8. Dance to the song

Kids will be using the whole body, actions, and props to express themselves to the music.

How to play, dance to the song:

  • Get out some props such as scarves, streamers, ribbons, sticks to bang together, etc.
  • Use your body as an instrument – stamp feet, click fingers, clap hands, march, tiptoe, etc.
  • Play various types of songs – nursery rhymes, classical songs, pop songs from the radio, etc.
  • Dance together and let the music move you. Use your props to follow the music and be creative
  • Classical songs with a scarf and dancing ballet moves, Clap or stamp to an upbeat song, march or clap to a nursery rhyme.
  • Start yourself and then get your child to make up some of her own moves
  • Create your own dance and/or song and have fun! Move to the beat.

9. Let’s Create your own song (Rhyming) 

This can be a bit challenging.
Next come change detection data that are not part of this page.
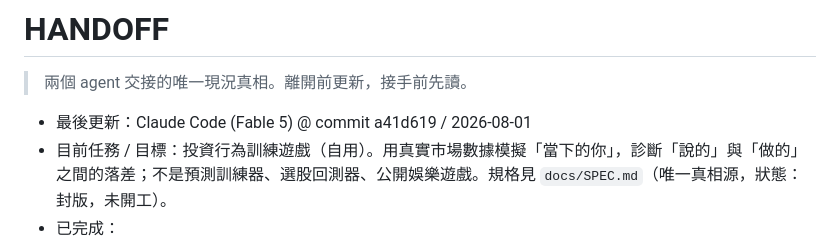
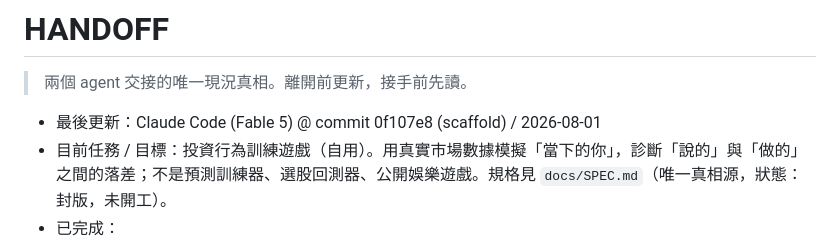
Before and after one commit to jiawei0601/investment-game, a Markdown page: HANDOFF.md, the part around the change. GitHub-like rendering.

Commit message:
docs: 回填 HANDOFF 的 scaffold commit hash

```diff
--- a/HANDOFF.md
+++ b/HANDOFF.md
@@ -2,7 +2,7 @@
 
 > 兩個 agent 交接的唯一現況真相。離開前更新，接手前先讀。
 
-- 最後更新：Claude Code (Fable 5) @ commit a41d619 / 2026-08-01
+- 最後更新：Claude Code (Fable 5) @ commit 0f107e8 (scaffold) / 2026-08-01
 - 目前任務 / 目標：投資行為訓練遊戲（自用）。用真實市場數據模擬「當下的你」，診斷「說的」與「做的」之間的落差；不是預測訓練器、選股回測器、公開娛樂遊戲。規格見 `docs/SPEC.md`（唯一真相源，狀態：封版，未開工）。
 - 已完成：
   - 規格經 grill-me 完整逼問收斂並封版於 `docs/SPEC.md`（v1.0）。
```
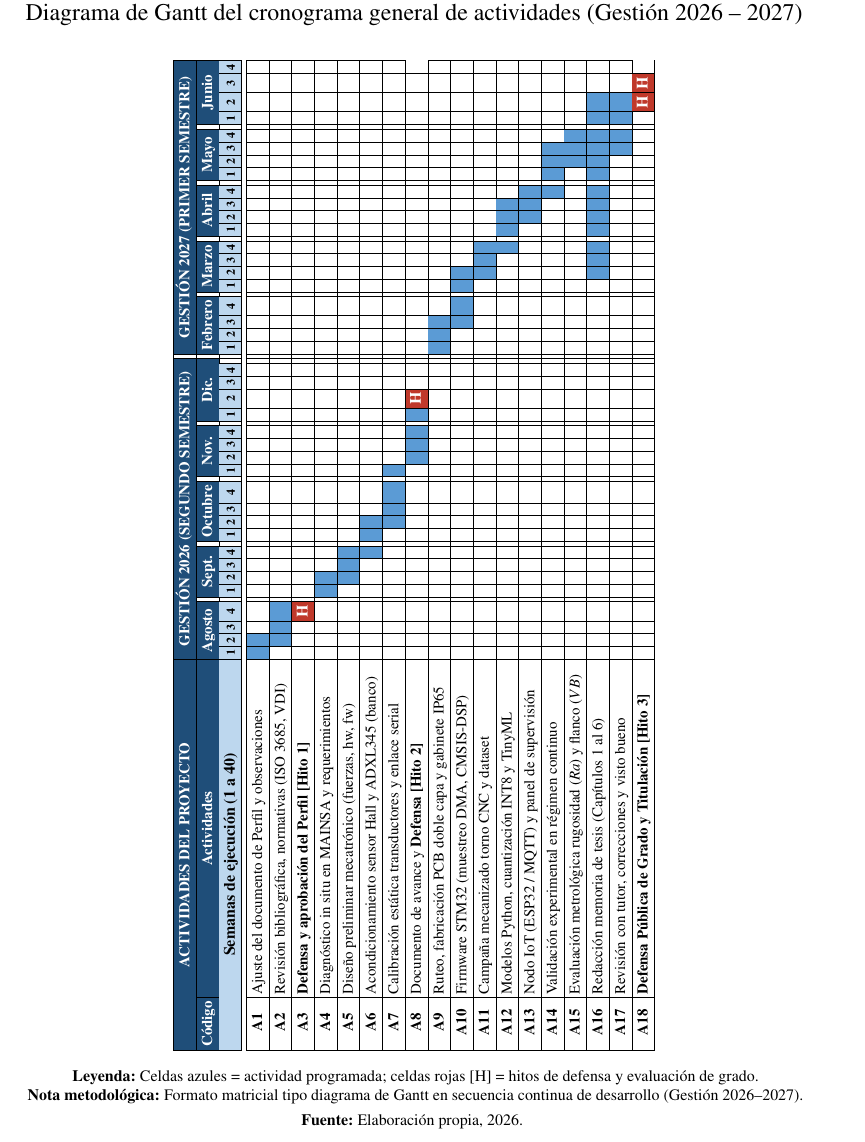
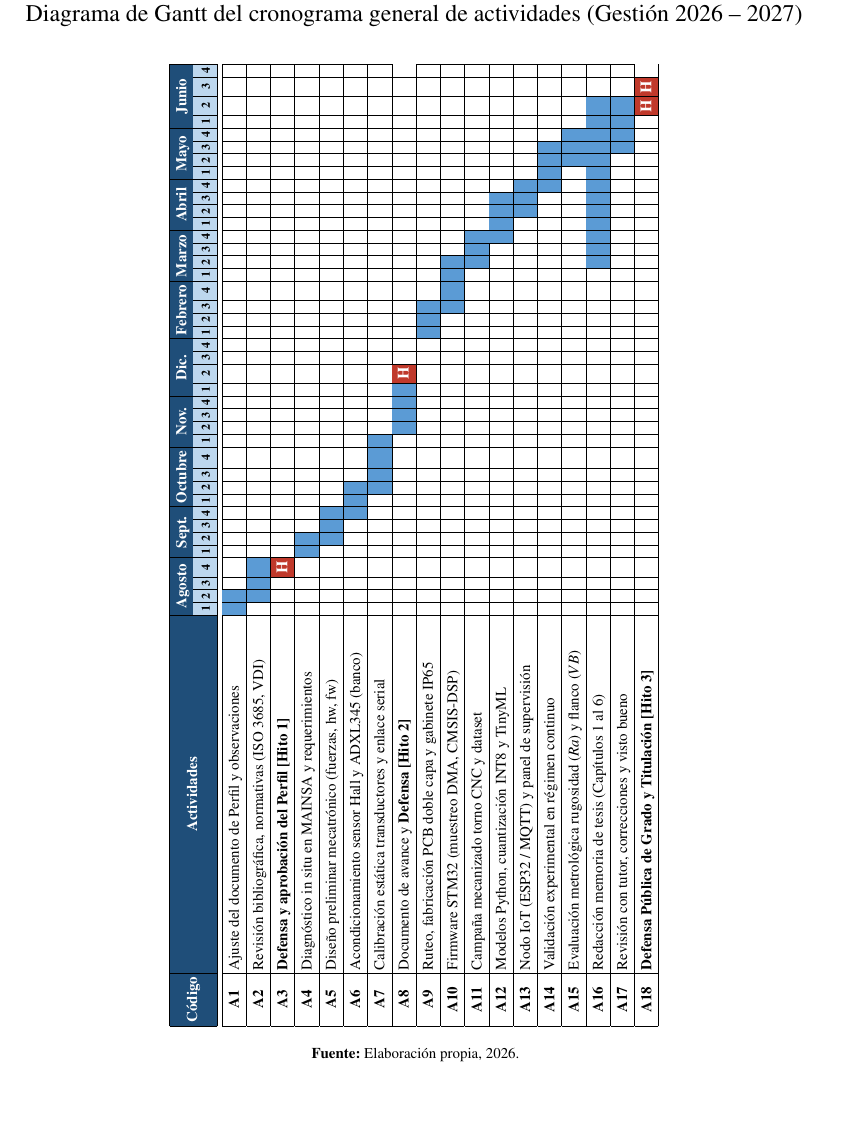
Before and after one commit to DaMStark/FORMATO_PROYECTO_DE_GRADO, a LaTeX document (FORMATOLATEX_DOC/1_Documento.tex, which reads FORMATOLATEX_DOC/11_Seccion_Cronograma.tex): part of page 55 of 60, cut so that both start at the same text, the shorter picture padded with empty space. Compiled offline with pdfLaTeX.

Commit message:
style(cronograma): simplificar cabecera sin jerarquias superiores, quitar separaciones dobles entre meses y dejar unicamente Fuente al pie

```diff
--- a/FORMATOLATEX_DOC/11_Seccion_Cronograma.tex
+++ b/FORMATOLATEX_DOC/11_Seccion_Cronograma.tex
@@ -11,41 +11,36 @@ En concordancia con el modelo metodológico de la asignatura y la normativa inst
 \centering
 \caption{Diagrama de Gantt del cronograma general de actividades (Gestión 2026 -- 2027)}
 \label{fig:cronograma_gantt_grafico}
-\vspace{0.2cm}
+\vspace{0.25cm}
 \definecolor{ghdr}{RGB}{31,78,121}
 \definecolor{gsub}{RGB}{189,215,238}
 \definecolor{gbar}{RGB}{91,155,213}
 \definecolor{ghito}{RGB}{192,57,43}
-\definecolor{gsep}{RGB}{236,240,241}
 \newcommand{\gb}{\cellcolor{gbar}}
 \newcommand{\gh}{\cellcolor{ghito}\textcolor{white}{\textbf{\scriptsize H}}}
 \setlength{\tabcolsep}{1.5pt}
-\renewcommand{\arraystretch}{1.22}
-\fontsize{7.5pt}{9pt}\selectfont
+\renewcommand{\arraystretch}{1.28}
+\fontsize{7.5pt}{9.2pt}\selectfont
 \rotatebox{90}{%
-\begin{tabular}{|C{0.75cm}|L{5.85cm}|*{4}{c|}|*{4}{c|}|*{4}{c|}|*{4}{c|}|*{4}{c|}||*{4}{c|}|*{4}{c|}|*{4}{c|}|*{4}{c|}|*{4}{c|}}
+\begin{tabular}{|C{0.8cm}|L{6.2cm}|*{40}{c|}}
 \hline
 \rowcolor{ghdr}
-\multicolumn{2}{|c|}{\textcolor{white}{\textbf{ACTIVIDADES DEL PROYECTO}}} &
-\multicolumn{20}{c||}{\textcolor{white}{\textbf{GESTIÓN 2026 (SEGUNDO SEMESTRE)}}} &
-\multicolumn{20}{c|}{\textcolor{white}{\textbf{GESTIÓN 2027 (PRIMER SEMESTRE)}}} \\
-\hline
-\rowcolor{ghdr}
-\multicolumn{1}{|c|}{\textcolor{white}{\textbf{Código}}} &
-\multicolumn{1}{c|}{\textcolor{white}{\textbf{Actividades}}} &
-\multicolumn{4}{c||}{\textcolor{white}{\textbf{Agosto}}} &
-\multicolumn{4}{c||}{\textcolor{white}{\textbf{Sept.}}} &
-\multicolumn{4}{c||}{\textcolor{white}{\textbf{Octubre}}} &
-\multicolumn{4}{c||}{\textcolor{white}{\textbf{Nov.}}} &
-\multicolumn{4}{c||}{\textcolor{white}{\textbf{Dic.}}} &
-\multicolumn{4}{c||}{\textcolor{white}{\textbf{Febrero}}} &
-\multicolumn{4}{c||}{\textcolor{white}{\textbf{Marzo}}} &
-\multicolumn{4}{c||}{\textcolor{white}{\textbf{Abril}}} &
-\multicolumn{4}{c||}{\textcolor{white}{\textbf{Mayo}}} &
+\multicolumn{1}{|c|}{} &
+\multicolumn{1}{c|}{} &
+\multicolumn{4}{c|}{\textcolor{white}{\textbf{Agosto}}} &
+\multicolumn{4}{c|}{\textcolor{white}{\textbf{Sept.}}} &
+\multicolumn{4}{c|}{\textcolor{white}{\textbf{Octubre}}} &
+\multicolumn{4}{c|}{\textcolor{white}{\textbf{Nov.}}} &
+\multicolumn{4}{c|}{\textcolor{white}{\textbf{Dic.}}} &
+\multicolumn{4}{c|}{\textcolor{white}{\textbf{Febrero}}} &
+\multicolumn{4}{c|}{\textcolor{white}{\textbf{Marzo}}} &
+\multicolumn{4}{c|}{\textcolor{white}{\textbf{Abril}}} &
+\multicolumn{4}{c|}{\textcolor{white}{\textbf{Mayo}}} &
 \multicolumn{4}{c|}{\textcolor{white}{\textbf{Junio}}} \\
-\hline
+\cline{3-42}
 \rowcolor{gsub}
-\multicolumn{2}{|c|}{\textcolor{black}{\textbf{\scriptsize Semanas de ejecución (1 a 40)}}} &
+\multicolumn{1}{|c|}{\cellcolor{ghdr}\multirow{-2}{*}{\textcolor{white}{\textbf{Código}}}} &
+\multicolumn{1}{c|}{\cellcolor{ghdr}\multirow{-2}{*}{\textcolor{white}{\textbf{Actividades}}}} &
 \textcolor{black}{\textbf{\tiny 1}} & \textcolor{black}{\textbf{\tiny 2}} & \textcolor{black}{\textbf{\tiny 3}} & \textcolor{black}{\textbf{\tiny 4}} &
 \textcolor{black}{\textbf{\tiny 1}} & \textcolor{black}{\textbf{\tiny 2}} & \textcolor{black}{\textbf{\tiny 3}} & \textcolor{black}{\textbf{\tiny 4}} &
 \textcolor{black}{\textbf{\tiny 1}} & \textcolor{black}{\textbf{\tiny 2}} & \textcolor{black}{\textbf{\tiny 3}} & \textcolor{black}{\textbf{\tiny 4}} &
@@ -95,13 +90,8 @@ En concordancia con el modelo metodológico de la asignatura y la normativa inst
 \textbf{A18} & \textbf{Defensa Pública de Grado y Titulación [Hito 3]} & & & & & & & & & & & & & & & & & & & & & & & & & & & & & & & & & & & & & & \gh & \gh \\ \hline
 \end{tabular}%
 }
-\par\vspace{0.22cm}
-{\scriptsize
-\noindent\textbf{Leyenda:} Celdas azules = actividad programada; celdas rojas [H] = hitos de defensa y evaluación de grado.\\
-\textbf{Nota metodológica:} Formato matricial tipo diagrama de Gantt en secuencia continua de desarrollo (Gestión 2026--2027).\\
-\par\vspace{0.12cm}
+\par\vspace{0.25cm}
 \centering{\textbf{Fuente:} Elaboración propia, 2026.}
-}
 \end{figure}
 
 \clearpage
```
You will be teaching your child about rhyme and rhythm.

How to play, let’s make up the words:

  • Choose a favorite nursery rhyme with an easy melody, such as Twinkle Twinkle Little Star.
  • Create a new name for the song OR
  • Then taking turns line-by-line, making up new words for the song
  • Try to get the lines to rhyme in pairs 
  • Try to match the rhythm of the song (e.g. My-name-is-A-me-li-a, My-bro-ther-is-much-ol-der)

Have fun just listening and learning together. 

Play is the most important way to learn and musical games are the BEST!